"Kentucky's basketball history is as much about NCAA investigations and allegations of payoffs   and being shut down for an entire season for point shaving as it is about winning championships." 3


1  Illustrated History of Basketball, by Larry Fox, Grosset & Dunlap, 1974, p. 97.

2  Quote from Dale Barnstable, in Scandals of '51, by Charley Rosen, reprinted by Seven Stories Press, 1999, pg. 182.

3 A March to Madness, by John Feinstein, Little Brown and Company, 1998, pg. 420.


1901:  A game against the Newton (KS) Ajax Athletic Club was recorded as a 2-0 forfeit loss after the Jayhawks walked off the court.  The January 12, 1901 Kansas University Weekly carried the account:  “The game was a rough one, foul plays being numerous and many foot ball tactics being used.  Calling fouls by the umpire only seemed to stimulate a desire for more rather than to lessen the offenses.  The decision of the referee that caused the final dispute showed an inexcusable lack of knowledge of the rules, and our boys were indeed justified in leaving the field.  Much of the rough playing might have been avoided had the game not been played on a dancing floor.  After the game, however, the Newton team, aided by friends, treated the boys to a dance, and the recent disputes were soon forgotten in the pleasures of the hour.”

1921:  Single seat admission to a KU game in 1921 was 75 cents.  The die-hard fan could purchase a season ticket for 10 conference games for $5.

1931:  KU held their opponents to only 29 points as the progressed undefeated through their first eight games.

1941:  “On a yearly basis, Phog (Allen, KU’s coach) seemed to have a tougher time at Iowa State than any place in the league, something of a surprise because the Cyclones’ coach for 18 years (1929-47) was Louis Menze, who played for Phog at Central Missouri State.  Menze was Phog’s best friend in the league but that didn’t stop the rude treatment at Ames.  During a 1941 game, fans flung a dead chicken on the floor in front of the Jayhawk’s bench.”  Phog Allen, p. 156-7.

1951:  On a trial basis before the conference season started, teams were given the option of  taking the ball out of bounds or shooting free throws after a foul.  In a game against St. John’s, KU waived 26 free throw attempts.  With 39 seconds remaining, and St. John’s ahead 51-50, KU waived a FT and took the ball out under it’s own basket.  Bill Hougland’s shot bounced around the rim, and big Clyde Lovellette tipped it in for the win.  “Teams profit by fouling you,” Allen said.  “I don’t want them to have the ball.  I want to show that the foul is too cheap.”

1961: A brawl during the Kansas-Missouri game on national television in 1961 put the future of the rivalry in jeopardy.  “I feel that if this extreme bitterness continues between the two schools, we will have to discontinue playing each other, at least for a while,” Athletic Director “Dutch” Lonborg told the Lawrence Journal-World. 
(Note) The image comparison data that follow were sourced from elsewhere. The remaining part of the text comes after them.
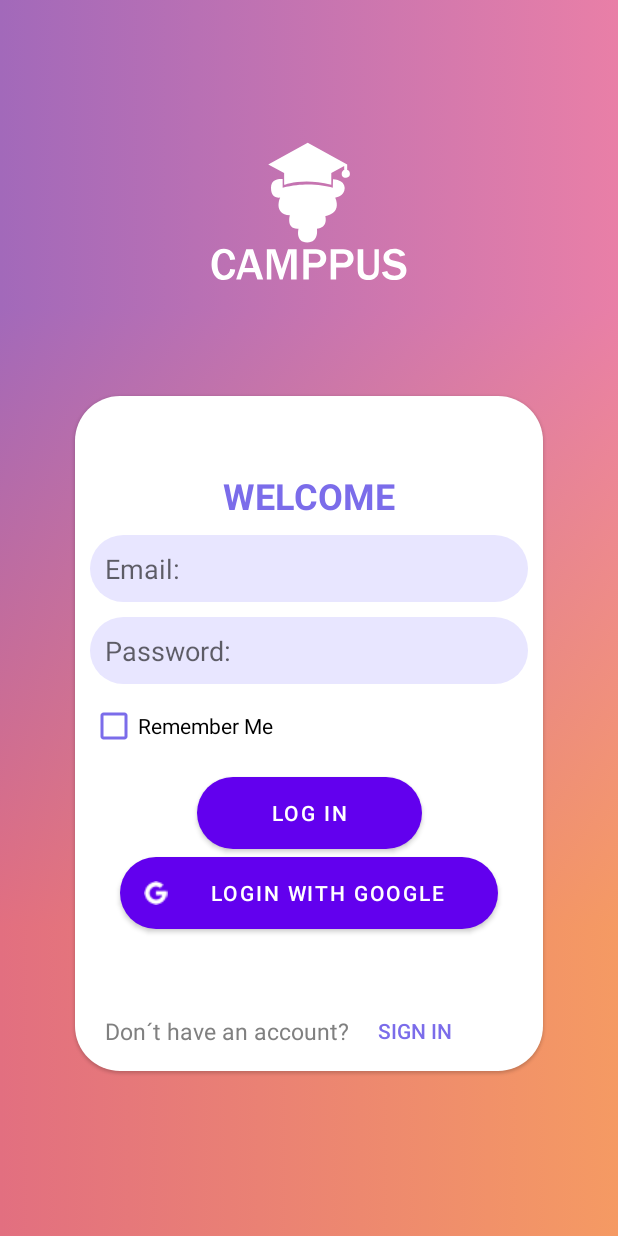
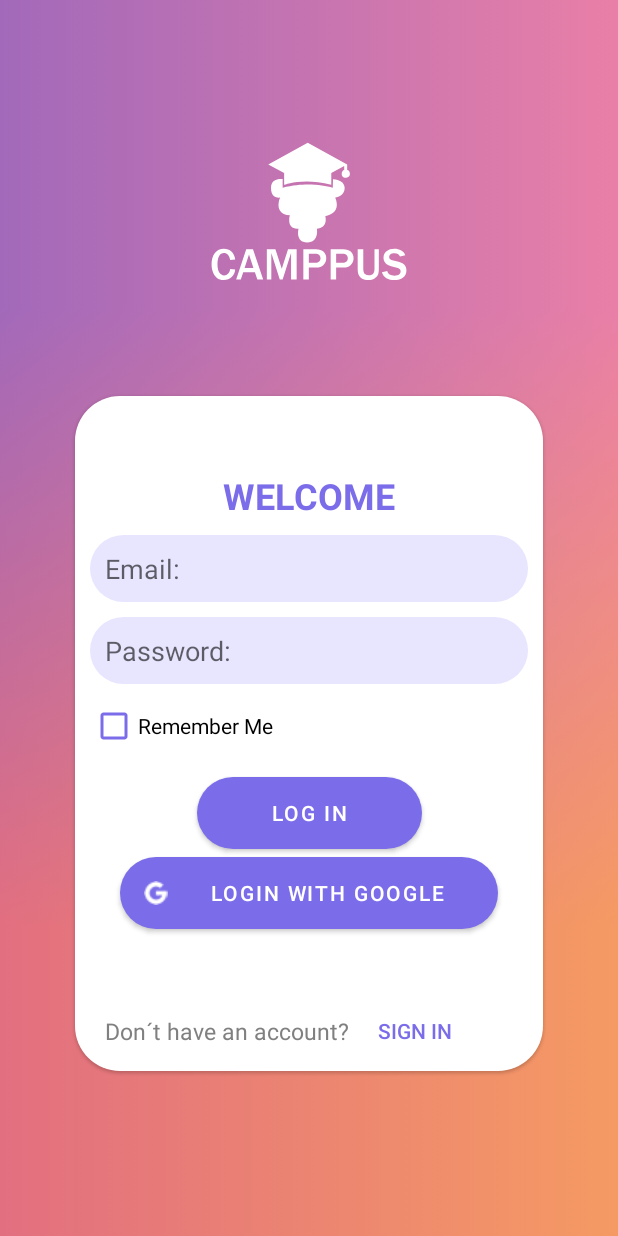
Before and after one commit to AlbertoHV23/POI, an Android app: the screen it shows after launch (LoginActivity), on a phone screen of 412 x 824 dp. Run offline under Robolectric (Android 15) with nearby library versions, the phone set to English and light mode, and no system bars; our stand-ins replace Firebase (no records; nobody signed in at launch, a user with empty details on screens opened directly).

Commit message:
Cambios casi finales

```diff
--- a/app/app/src/main/res/drawable/splashscreem.xml
+++ b/app/app/src/main/res/drawable/splashscreem.xml
@@ -1,9 +1,9 @@
 <?xml version="1.0" encoding="utf-8"?>
 <layer-list xmlns:android="http://schemas.android.com/apk/res/android">
-    <item android:drawable="@color/color3"/>
+    <item android:drawable="@drawable/style_btn1"/>
     <item >
         <bitmap
             android:gravity="center"
-            android:src="@drawable/logo150" />
+            android:src="@drawable/logo106" />
     </item>
 </layer-list>
--- a/app/app/src/main/res/drawable/style_btn1.xml
+++ b/app/app/src/main/res/drawable/style_btn1.xml
@@ -2,10 +2,10 @@
 <shape xmlns:android="http://schemas.android.com/apk/res/android" android:shape="rectangle">
 
     <gradient
-        android:startColor="@color/color1"
+        android:startColor="@color/color3"
         android:centerColor="@color/color2"
-        android:endColor="@color/color3"
-        android:type="linear"/>
+        android:endColor="@color/color1"
+        android:angle="-45"/>
 
     <corners android:radius="30dp"/>
 
--- a/app/app/src/main/res/layout/activity_login.xml
+++ b/app/app/src/main/res/layout/activity_login.xml
@@ -106,6 +106,7 @@
             android:layout_marginTop="10dp"
             android:background="@drawable/style_btn1"
             android:text="@string/btn_login"
+            app:backgroundTint="@color/color3"
             app:iconTint="#FFFFFF"
             app:layout_constraintEnd_toEndOf="@+id/txt_loginPassword"
             app:layout_constraintStart_toStartOf="@+id/txt_loginPassword"
@@ -157,7 +158,9 @@
             android:drawableStart="@drawable/google16"
             android:drawableLeft="@drawable/google16"
             android:text="@string/login_with_google"
+            app:backgroundTint="@color/color3"
             app:icon="@drawable/google16"
+
             app:layout_constraintEnd_toEndOf="parent"
             app:layout_constraintStart_toStartOf="parent"
             app:layout_constraintTop_toBottomOf="@+id/btn_logear" />
--- a/app/app/src/main/res/layout/activity_sign_in.xml
+++ b/app/app/src/main/res/layout/activity_sign_in.xml
@@ -14,8 +14,10 @@
         android:scaleType="centerCrop"
         app:layout_constraintBottom_toBottomOf="parent"
         app:layout_constraintEnd_toEndOf="parent"
+        app:layout_constraintHorizontal_bias="1.0"
         app:layout_constraintStart_toStartOf="parent"
         app:layout_constraintTop_toTopOf="parent"
+        app:layout_constraintVertical_bias="0.0"
         app:srcCompat="@mipmap/fondo" />
 
     <ImageButton
@@ -30,6 +32,7 @@
         app:layout_constraintEnd_toEndOf="parent"
         app:layout_constraintHorizontal_bias="0.498"
         app:layout_constraintStart_toStartOf="parent"
+        app:layout_constraintTop_toTopOf="parent"
         app:srcCompat="@drawable/ic_logo"
         tools:ignore="MissingConstraints"
         tools:layout_editor_absoluteY="39dp" />
@@ -113,6 +116,7 @@
             android:background="@drawable/style_btn1"
             android:backgroundTint="@color/color2"
             android:text="@string/signin"
+            app:backgroundTint="@color/color3"
             app:layout_constraintEnd_toEndOf="parent"
             app:layout_constraintStart_toStartOf="parent"
             app:layout_constraintTop_toBottomOf="@+id/txt_signPassword" />
--- a/app/app/src/main/res/layout/fragment_profile.xml
+++ b/app/app/src/main/res/layout/fragment_profile.xml
@@ -26,6 +26,7 @@
                 android:id="@+id/imageButton2"
                 android:layout_width="120dp"
                 android:layout_height="120dp"
+                android:layout_marginTop="50dp"
                 app:layout_constraintEnd_toEndOf="parent"
                 app:layout_constraintStart_toStartOf="parent"
                 app:layout_constraintTop_toTopOf="parent"
--- a/app/app/src/main/res/layout/item_lista_usuarios.xml
+++ b/app/app/src/main/res/layout/item_lista_usuarios.xml
@@ -7,7 +7,8 @@
 
     <androidx.constraintlayout.widget.ConstraintLayout
         android:layout_width="match_parent"
-        android:layout_height="match_parent">
+        android:layout_height="match_parent"
+        >
 
         <TextView
             android:id="@+id/txt_item_lista_usuario_nombre"
@@ -15,7 +16,7 @@
             android:layout_height="wrap_content"
             android:layout_marginStart="20dp"
             android:text="TextView"
-            android:textColor="@color/Titulo"
+            android:textColor="@color/color3"
             android:textSize="18sp"
             android:textStyle="bold"
             app:layout_constraintBottom_toBottomOf="@+id/cardView6"
--- a/app/app/src/main/res/values/colors.xml
+++ b/app/app/src/main/res/values/colors.xml
@@ -11,7 +11,7 @@
     <color name="Backgorund_login">#FBFBFB</color>
     <color name="Titulo">#D500F9</color>
 
-    <color name="color1">#FB7D80</color>
+    <color name="color1">#F9D040</color>
     <color name="color2">#D670BA</color>
     <color name="color3">#7B6CEA</color>
 
```
Also changed, not shown: app/app/src/main/res/layout/activity_assigment.xml (+31 -15 lines), app/app/src/main/res/layout/activity_create_assigment.xml (+23 -7 lines), app/app/src/main/res/layout/item_lista_grupos.xml (+4 -3 lines), app/app/src/main/res/layout/item_lista_subgrupos.xml (+4 -3 lines), app/app/src/main/res/layout/item_lista_tareas.xml (+6 -3 lines), app/app/src/main/res/drawable/logo106.png (added).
1981:  Sixteen years after taking the head coaching position at KU, Owens won the 300th game of his career.  Despite joining some elite coaching company, times were rough for Owens.  When he was honored for his accomplishment before the next game, he was greeted by a mix of applause and boos from the Allen Fieldhouse crowd.  I have to admit that I was one of those who booed.  It was about the only time I can ever remember dissing a Jayhawker.  In my estimation, he had let the Kansas basketball program slide down to an unexceptable level, and it was time for him to go. Unfortunately, however, the University let him stay two more years, during which KU only won 13 games each season.